Many studies have shown that warmth in the parent-child relationship is related to positive outcomes for children. Higher self-esteem, better parent-child communication, and fewer psychological and behaviour problems have been linked to warmth and affection between parent and child. Parental warmth and affection is also positively related to adolescent academic competence and negatively related to teen pregnancy and associations with deviant peers. Parental warmth is even found to encourage children’s use of social support and proactive, problem-focused coping styles. Conversely, receiving insufficient levels of parental support can foster feelings of alienation, expressions of hostility and aggression, diminished self-esteem, and antisocial and risk behaviours. (Child trends.com)
Affection is expressed in two primary forms: physical and verbal. The power of touch is undeniable yet still way under utilized. To give constant and regular, appropriate physical affection will build a child that is secure and confident.
The simple impact of giving attention to a child is undeniable. When my wife and I were spending some time with parents at a ‘Parenting’ group recently, one of the parents told us this story. The father was with their son hanging out. The son asked the dad to look at him. At the time the father was ‘watching’ his phone checking social media. The son kept asking…”look at me dad, look at me”. The dad replied several times and said I’m watching, I’m watching (while not taking his eyes of his phone). The boy then grapsed his dad’s face in his hands and forced his dad to look at him and said: “With your eyes dad, look at me with your eyes!”
This simple encounter with his son changed the father’s perspective on how to ‘spend time’ with his boy. He is now fully engaged and really ‘seeing’ his son and giving him the actual attention he craves and needs.

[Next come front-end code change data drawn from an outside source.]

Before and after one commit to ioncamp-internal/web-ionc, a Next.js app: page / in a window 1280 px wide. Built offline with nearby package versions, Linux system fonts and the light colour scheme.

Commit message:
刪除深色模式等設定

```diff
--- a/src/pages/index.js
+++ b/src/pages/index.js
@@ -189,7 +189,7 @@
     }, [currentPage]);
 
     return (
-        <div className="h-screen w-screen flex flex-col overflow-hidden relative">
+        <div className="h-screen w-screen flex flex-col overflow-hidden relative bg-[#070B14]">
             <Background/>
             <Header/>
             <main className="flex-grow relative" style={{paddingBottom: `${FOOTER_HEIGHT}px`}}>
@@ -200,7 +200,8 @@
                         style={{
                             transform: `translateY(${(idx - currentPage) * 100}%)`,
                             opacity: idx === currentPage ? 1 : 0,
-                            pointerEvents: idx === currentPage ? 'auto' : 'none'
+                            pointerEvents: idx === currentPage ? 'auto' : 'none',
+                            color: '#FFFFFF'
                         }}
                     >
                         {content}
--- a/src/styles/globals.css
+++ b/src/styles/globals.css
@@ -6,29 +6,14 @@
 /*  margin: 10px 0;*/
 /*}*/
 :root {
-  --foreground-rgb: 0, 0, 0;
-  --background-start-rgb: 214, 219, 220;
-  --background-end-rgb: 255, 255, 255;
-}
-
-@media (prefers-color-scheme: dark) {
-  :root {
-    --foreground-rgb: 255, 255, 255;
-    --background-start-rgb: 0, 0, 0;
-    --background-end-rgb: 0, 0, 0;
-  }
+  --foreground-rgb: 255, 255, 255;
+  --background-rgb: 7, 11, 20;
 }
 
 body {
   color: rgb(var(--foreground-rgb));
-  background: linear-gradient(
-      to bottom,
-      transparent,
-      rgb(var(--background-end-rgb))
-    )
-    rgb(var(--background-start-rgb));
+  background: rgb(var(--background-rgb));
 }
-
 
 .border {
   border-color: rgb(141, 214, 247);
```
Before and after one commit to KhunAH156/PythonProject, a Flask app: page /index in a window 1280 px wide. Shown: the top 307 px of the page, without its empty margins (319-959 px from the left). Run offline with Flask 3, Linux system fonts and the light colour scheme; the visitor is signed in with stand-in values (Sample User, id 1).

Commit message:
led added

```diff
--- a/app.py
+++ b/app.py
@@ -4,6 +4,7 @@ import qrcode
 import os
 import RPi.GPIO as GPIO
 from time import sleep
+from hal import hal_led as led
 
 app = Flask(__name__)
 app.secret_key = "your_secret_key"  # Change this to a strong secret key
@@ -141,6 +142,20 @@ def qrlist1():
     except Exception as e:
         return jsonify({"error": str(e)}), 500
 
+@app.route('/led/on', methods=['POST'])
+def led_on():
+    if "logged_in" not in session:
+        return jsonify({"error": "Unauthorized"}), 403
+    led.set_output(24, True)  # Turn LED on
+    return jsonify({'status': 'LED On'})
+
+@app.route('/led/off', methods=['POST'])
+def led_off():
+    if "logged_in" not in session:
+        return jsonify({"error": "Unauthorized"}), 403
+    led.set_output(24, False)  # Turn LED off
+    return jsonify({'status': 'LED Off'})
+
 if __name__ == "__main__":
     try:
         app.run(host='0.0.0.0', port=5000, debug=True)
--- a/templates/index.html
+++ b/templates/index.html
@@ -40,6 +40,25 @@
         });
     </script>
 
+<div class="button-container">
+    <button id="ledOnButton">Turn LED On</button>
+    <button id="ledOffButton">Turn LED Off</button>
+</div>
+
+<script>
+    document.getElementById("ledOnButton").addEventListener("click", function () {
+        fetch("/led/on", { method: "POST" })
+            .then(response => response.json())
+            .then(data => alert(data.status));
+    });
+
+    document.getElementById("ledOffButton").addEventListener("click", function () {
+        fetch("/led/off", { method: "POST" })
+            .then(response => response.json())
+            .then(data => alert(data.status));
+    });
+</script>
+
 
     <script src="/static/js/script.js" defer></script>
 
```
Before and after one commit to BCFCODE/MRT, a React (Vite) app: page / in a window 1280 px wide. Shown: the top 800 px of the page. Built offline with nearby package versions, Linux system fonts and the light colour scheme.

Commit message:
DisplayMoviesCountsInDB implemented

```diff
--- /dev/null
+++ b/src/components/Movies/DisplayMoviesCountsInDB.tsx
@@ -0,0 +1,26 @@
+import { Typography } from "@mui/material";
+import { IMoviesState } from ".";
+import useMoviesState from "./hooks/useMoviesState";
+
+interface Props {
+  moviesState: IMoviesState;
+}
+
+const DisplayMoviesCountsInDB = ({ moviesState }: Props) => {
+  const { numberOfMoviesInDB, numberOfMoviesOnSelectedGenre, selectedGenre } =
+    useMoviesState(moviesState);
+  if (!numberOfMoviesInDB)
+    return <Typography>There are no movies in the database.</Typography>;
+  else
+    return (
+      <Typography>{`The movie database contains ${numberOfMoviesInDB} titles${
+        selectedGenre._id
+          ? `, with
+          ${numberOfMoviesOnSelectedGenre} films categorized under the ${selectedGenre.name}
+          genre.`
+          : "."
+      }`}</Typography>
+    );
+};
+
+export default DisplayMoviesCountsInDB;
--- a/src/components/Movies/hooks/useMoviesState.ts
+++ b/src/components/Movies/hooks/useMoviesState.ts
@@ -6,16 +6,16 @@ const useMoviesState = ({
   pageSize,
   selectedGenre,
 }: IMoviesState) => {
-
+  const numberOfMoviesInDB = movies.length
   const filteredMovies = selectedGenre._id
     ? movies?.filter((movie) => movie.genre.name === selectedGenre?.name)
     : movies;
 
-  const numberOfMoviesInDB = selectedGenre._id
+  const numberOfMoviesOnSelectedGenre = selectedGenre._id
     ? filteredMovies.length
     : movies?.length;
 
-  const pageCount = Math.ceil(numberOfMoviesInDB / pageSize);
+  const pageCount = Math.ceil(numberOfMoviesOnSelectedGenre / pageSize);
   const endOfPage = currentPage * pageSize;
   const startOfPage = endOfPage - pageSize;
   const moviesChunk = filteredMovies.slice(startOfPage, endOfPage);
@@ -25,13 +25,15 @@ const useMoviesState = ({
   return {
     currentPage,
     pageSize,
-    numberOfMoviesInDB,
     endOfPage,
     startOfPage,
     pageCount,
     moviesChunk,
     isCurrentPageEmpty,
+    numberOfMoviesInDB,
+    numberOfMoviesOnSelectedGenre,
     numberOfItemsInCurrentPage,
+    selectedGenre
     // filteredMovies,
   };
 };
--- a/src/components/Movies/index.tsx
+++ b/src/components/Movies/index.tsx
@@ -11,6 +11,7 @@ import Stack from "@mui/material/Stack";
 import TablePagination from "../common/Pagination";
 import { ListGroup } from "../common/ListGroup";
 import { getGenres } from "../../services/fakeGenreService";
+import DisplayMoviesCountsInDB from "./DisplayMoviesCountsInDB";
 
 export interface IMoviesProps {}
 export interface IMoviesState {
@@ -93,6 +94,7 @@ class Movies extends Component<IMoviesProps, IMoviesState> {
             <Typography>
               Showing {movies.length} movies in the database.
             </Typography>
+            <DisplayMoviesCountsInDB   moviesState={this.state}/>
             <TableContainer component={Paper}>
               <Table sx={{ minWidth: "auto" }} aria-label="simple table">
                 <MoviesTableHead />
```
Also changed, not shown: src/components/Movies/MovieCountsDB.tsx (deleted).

With the rapid increase of mobile devices, two income families, busier work schedules and pressure, computers and work being taken home and the lack of boundary between home and work there is a crisis of “attention deficit” between parents and kids. All they need is some attention and the encounter that it produces and you will have happier, more relaxed children who crave less attention from things that may do them harm!
So maybe its time to give your child one of the ‘A’s! It’s in your power to give it and it will make a huge difference to their day and to their future!